Requirement - Spot each line in the data below containing "class" and copy it.

Material shown -
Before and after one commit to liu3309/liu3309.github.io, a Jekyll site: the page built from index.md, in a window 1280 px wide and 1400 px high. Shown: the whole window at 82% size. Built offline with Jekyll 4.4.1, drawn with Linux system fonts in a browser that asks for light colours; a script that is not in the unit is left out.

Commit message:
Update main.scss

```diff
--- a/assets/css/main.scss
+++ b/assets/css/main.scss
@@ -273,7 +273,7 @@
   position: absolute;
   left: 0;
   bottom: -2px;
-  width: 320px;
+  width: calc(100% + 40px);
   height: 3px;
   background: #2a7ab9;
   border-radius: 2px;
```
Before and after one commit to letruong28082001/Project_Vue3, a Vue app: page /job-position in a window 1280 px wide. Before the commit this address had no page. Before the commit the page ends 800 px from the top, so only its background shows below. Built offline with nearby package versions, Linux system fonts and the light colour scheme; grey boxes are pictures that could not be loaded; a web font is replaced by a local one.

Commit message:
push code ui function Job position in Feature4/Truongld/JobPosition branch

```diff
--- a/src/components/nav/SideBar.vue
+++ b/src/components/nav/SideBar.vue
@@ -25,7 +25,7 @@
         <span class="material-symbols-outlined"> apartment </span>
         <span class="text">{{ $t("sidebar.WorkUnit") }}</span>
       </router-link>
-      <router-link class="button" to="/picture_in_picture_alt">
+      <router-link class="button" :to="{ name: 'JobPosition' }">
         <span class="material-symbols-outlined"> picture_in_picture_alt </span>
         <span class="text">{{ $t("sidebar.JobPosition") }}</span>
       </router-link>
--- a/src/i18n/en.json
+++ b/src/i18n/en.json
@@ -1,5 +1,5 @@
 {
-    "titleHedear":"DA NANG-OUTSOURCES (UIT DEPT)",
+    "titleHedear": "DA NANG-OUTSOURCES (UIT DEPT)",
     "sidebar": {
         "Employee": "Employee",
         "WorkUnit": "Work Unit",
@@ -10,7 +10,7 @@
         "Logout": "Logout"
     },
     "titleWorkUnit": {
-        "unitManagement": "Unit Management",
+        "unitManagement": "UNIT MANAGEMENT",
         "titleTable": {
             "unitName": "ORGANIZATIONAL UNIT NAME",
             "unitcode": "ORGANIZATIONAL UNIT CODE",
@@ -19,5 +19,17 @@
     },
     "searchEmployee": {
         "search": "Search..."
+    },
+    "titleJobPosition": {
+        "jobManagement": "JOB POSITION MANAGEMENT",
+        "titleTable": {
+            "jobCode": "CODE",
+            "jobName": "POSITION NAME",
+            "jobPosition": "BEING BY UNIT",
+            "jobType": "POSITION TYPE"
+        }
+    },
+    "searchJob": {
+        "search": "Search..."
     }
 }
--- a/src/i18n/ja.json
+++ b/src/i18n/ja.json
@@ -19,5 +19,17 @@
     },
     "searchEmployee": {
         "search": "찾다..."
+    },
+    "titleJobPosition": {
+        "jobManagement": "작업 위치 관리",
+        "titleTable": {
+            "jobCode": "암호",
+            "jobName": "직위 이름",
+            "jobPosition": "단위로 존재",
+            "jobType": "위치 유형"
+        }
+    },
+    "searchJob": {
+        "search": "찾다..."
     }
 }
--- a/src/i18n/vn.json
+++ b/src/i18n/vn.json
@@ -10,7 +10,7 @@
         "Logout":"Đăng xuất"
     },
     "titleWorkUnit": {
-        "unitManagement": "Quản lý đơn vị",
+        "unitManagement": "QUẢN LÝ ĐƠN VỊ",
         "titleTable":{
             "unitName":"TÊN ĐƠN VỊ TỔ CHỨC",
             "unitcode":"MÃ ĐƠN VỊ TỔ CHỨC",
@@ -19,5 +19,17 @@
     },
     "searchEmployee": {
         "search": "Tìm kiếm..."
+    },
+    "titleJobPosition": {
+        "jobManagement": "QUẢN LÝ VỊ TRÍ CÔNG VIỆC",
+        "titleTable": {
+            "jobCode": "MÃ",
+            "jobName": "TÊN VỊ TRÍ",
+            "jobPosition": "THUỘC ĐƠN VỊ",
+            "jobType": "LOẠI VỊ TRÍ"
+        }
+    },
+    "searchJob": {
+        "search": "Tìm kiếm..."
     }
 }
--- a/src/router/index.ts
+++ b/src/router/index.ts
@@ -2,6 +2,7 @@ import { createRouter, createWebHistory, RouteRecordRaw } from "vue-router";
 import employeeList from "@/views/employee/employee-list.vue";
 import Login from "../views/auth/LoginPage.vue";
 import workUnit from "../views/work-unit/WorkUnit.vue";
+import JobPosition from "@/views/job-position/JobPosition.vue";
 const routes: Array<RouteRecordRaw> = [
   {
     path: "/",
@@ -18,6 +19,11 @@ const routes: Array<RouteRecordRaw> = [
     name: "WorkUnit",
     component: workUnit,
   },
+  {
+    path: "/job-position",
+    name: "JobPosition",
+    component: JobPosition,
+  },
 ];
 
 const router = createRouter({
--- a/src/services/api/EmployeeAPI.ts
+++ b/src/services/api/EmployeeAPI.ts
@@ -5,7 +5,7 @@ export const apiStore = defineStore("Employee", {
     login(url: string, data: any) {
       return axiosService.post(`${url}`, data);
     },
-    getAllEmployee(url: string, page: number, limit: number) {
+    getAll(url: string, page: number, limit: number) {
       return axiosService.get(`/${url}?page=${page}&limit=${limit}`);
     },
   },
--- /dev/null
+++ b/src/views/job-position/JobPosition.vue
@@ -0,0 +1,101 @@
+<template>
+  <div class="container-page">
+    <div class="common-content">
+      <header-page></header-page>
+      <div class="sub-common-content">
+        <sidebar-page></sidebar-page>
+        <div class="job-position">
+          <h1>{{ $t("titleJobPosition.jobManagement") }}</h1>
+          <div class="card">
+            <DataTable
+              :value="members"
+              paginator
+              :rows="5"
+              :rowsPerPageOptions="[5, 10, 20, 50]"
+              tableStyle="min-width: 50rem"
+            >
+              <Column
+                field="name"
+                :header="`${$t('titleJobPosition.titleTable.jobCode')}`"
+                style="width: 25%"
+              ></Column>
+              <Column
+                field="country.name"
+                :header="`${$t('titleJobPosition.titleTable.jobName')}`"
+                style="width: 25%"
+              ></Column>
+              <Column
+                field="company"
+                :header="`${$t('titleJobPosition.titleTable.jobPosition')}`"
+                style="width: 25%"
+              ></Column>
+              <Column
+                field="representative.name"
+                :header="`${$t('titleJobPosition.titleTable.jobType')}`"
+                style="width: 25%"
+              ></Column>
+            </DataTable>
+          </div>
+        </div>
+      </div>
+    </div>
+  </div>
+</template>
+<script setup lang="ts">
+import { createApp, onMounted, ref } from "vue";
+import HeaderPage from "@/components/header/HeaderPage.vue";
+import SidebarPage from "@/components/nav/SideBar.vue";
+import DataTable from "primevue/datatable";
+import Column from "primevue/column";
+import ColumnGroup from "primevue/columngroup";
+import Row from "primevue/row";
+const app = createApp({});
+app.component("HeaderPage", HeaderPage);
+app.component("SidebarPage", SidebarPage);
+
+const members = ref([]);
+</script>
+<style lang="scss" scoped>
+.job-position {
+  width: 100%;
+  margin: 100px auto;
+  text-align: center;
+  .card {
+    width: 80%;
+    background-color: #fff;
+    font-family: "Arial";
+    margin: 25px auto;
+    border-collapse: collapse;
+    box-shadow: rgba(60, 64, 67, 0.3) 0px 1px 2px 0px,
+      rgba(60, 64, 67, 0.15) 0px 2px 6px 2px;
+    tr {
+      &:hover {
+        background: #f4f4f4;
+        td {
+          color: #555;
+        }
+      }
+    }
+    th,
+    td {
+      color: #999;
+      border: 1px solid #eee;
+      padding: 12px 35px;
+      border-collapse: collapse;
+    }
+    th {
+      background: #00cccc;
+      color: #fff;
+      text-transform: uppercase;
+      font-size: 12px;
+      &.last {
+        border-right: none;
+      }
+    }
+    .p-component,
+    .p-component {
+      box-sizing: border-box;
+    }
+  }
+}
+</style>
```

Answer space -
         <span class="material-symbols-outlined"> apartment </span>
         <span class="text">{{ $t("sidebar.WorkUnit") }}</span>
-      <router-link class="button" to="/picture_in_picture_alt">
+      <router-link class="button" :to="{ name: 'JobPosition' }">
         <span class="material-symbols-outlined"> picture_in_picture_alt </span>
         <span class="text">{{ $t("sidebar.JobPosition") }}</span>
+  <div class="container-page">
+    <div class="common-content">
+      <div class="sub-common-content">
+        <div class="job-position">
+          <div class="card">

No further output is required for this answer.